:: Work instructions ::
Search the records for the string "host". Copy each line where it occurs.

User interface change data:
========================

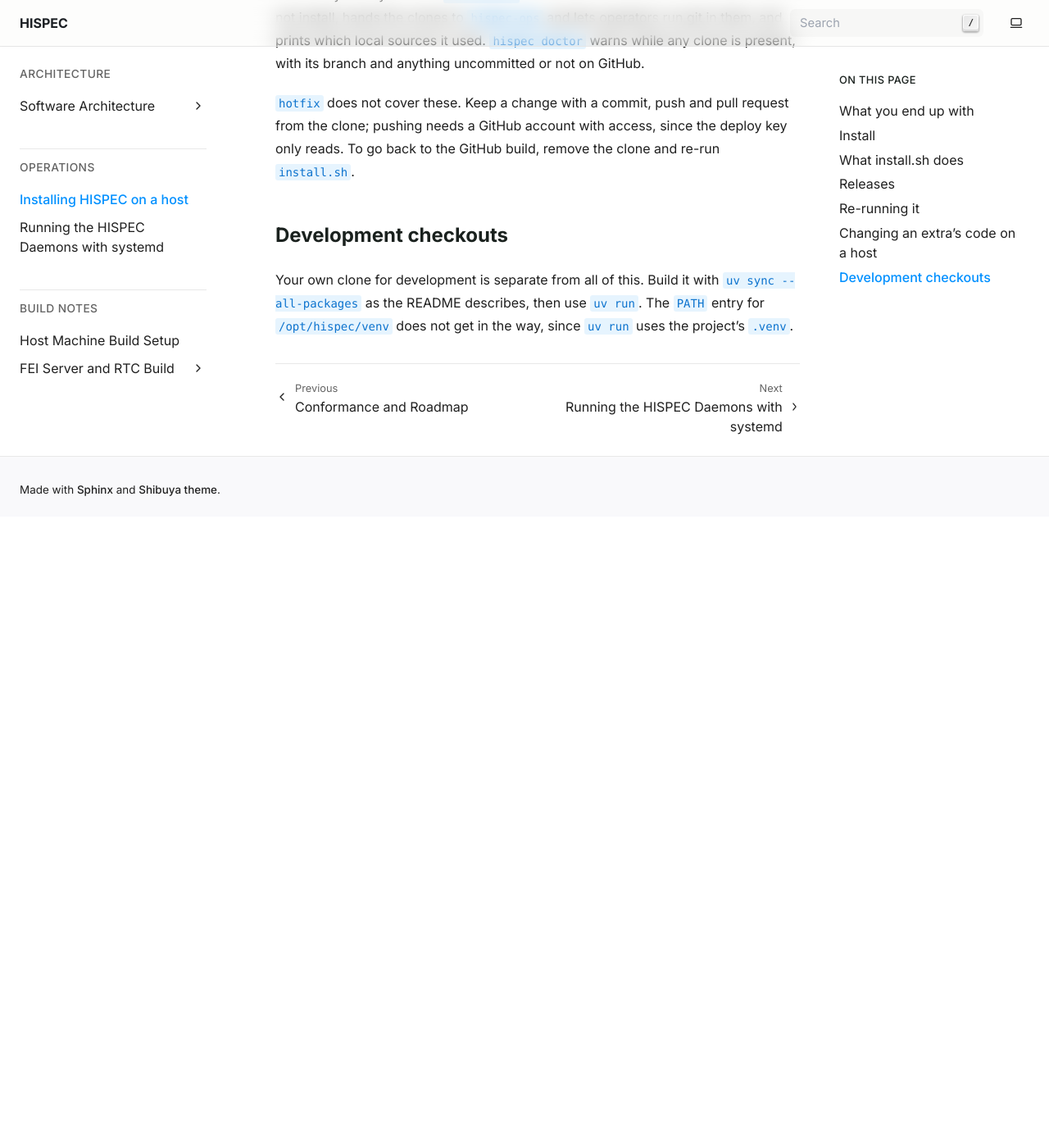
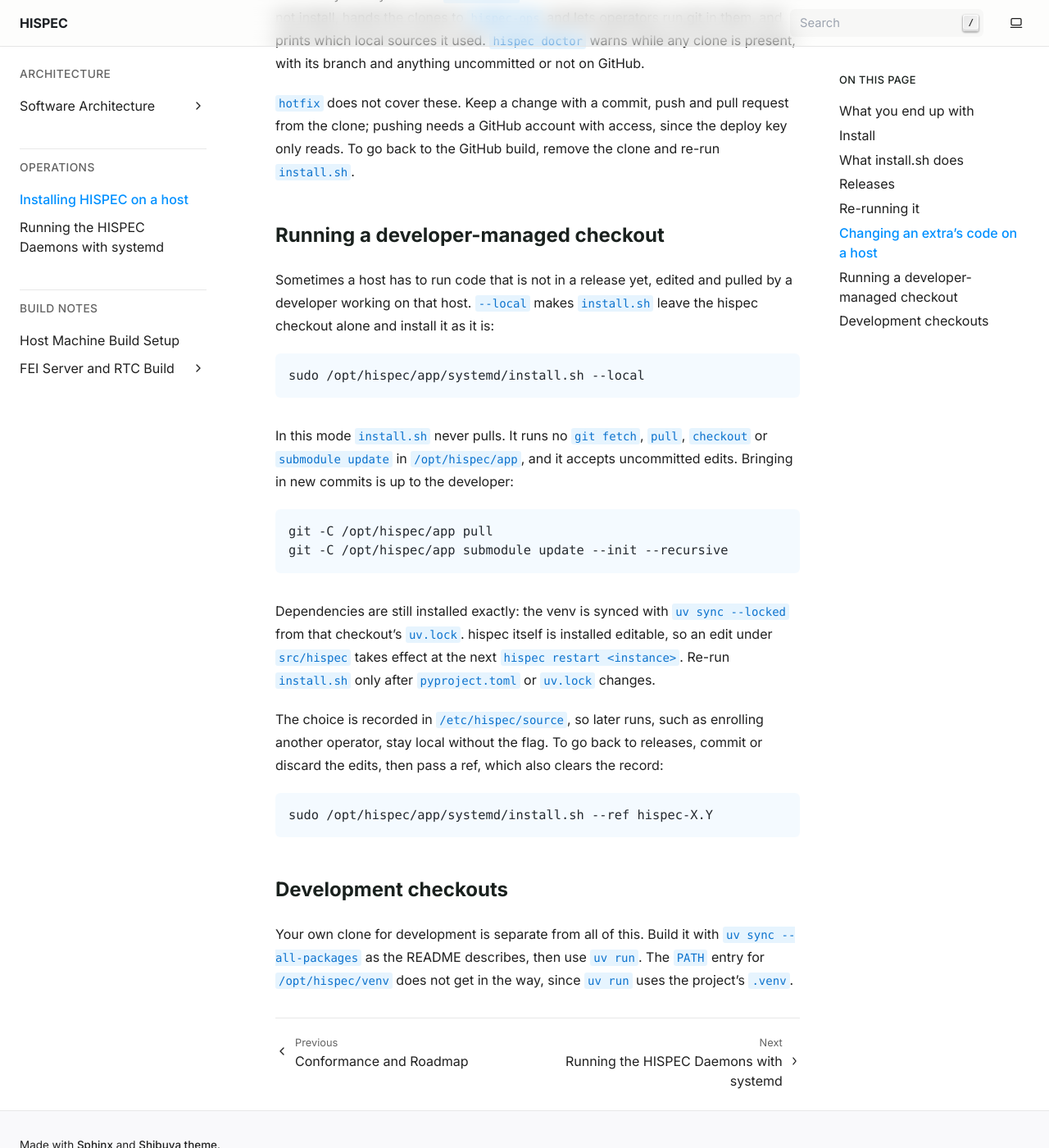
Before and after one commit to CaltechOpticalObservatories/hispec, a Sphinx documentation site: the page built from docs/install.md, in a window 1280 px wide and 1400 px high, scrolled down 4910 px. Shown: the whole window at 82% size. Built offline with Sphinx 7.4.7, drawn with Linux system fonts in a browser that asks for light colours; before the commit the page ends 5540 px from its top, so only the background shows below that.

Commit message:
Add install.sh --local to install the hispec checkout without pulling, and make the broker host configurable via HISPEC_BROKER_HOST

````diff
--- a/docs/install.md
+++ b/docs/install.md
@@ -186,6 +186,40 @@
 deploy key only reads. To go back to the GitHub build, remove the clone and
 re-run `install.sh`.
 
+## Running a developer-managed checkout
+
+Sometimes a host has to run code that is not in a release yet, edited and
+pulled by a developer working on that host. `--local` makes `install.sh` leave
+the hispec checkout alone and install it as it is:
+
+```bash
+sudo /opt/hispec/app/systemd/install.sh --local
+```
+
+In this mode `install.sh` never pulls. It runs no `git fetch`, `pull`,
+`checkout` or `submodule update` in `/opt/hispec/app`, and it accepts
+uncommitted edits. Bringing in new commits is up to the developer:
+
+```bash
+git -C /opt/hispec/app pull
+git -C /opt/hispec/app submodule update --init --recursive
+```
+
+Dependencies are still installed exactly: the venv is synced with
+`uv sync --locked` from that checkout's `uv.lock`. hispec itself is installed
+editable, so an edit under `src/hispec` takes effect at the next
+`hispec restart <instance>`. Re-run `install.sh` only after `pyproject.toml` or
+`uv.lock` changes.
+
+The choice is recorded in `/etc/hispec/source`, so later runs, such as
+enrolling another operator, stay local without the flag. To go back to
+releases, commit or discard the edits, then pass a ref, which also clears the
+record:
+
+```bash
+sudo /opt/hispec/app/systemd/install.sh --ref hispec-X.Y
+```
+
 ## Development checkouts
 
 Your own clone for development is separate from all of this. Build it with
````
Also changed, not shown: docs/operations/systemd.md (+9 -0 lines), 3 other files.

========================

:: Solved problem ::
Add install.sh --local to install the hispec checkout without pulling, and make the broker host configurable via HISPEC_BROKER_HOST
+Sometimes a host has to run code that is not in a release yet, edited and
+pulled by a developer working on that host. `--local` makes `install.sh` leave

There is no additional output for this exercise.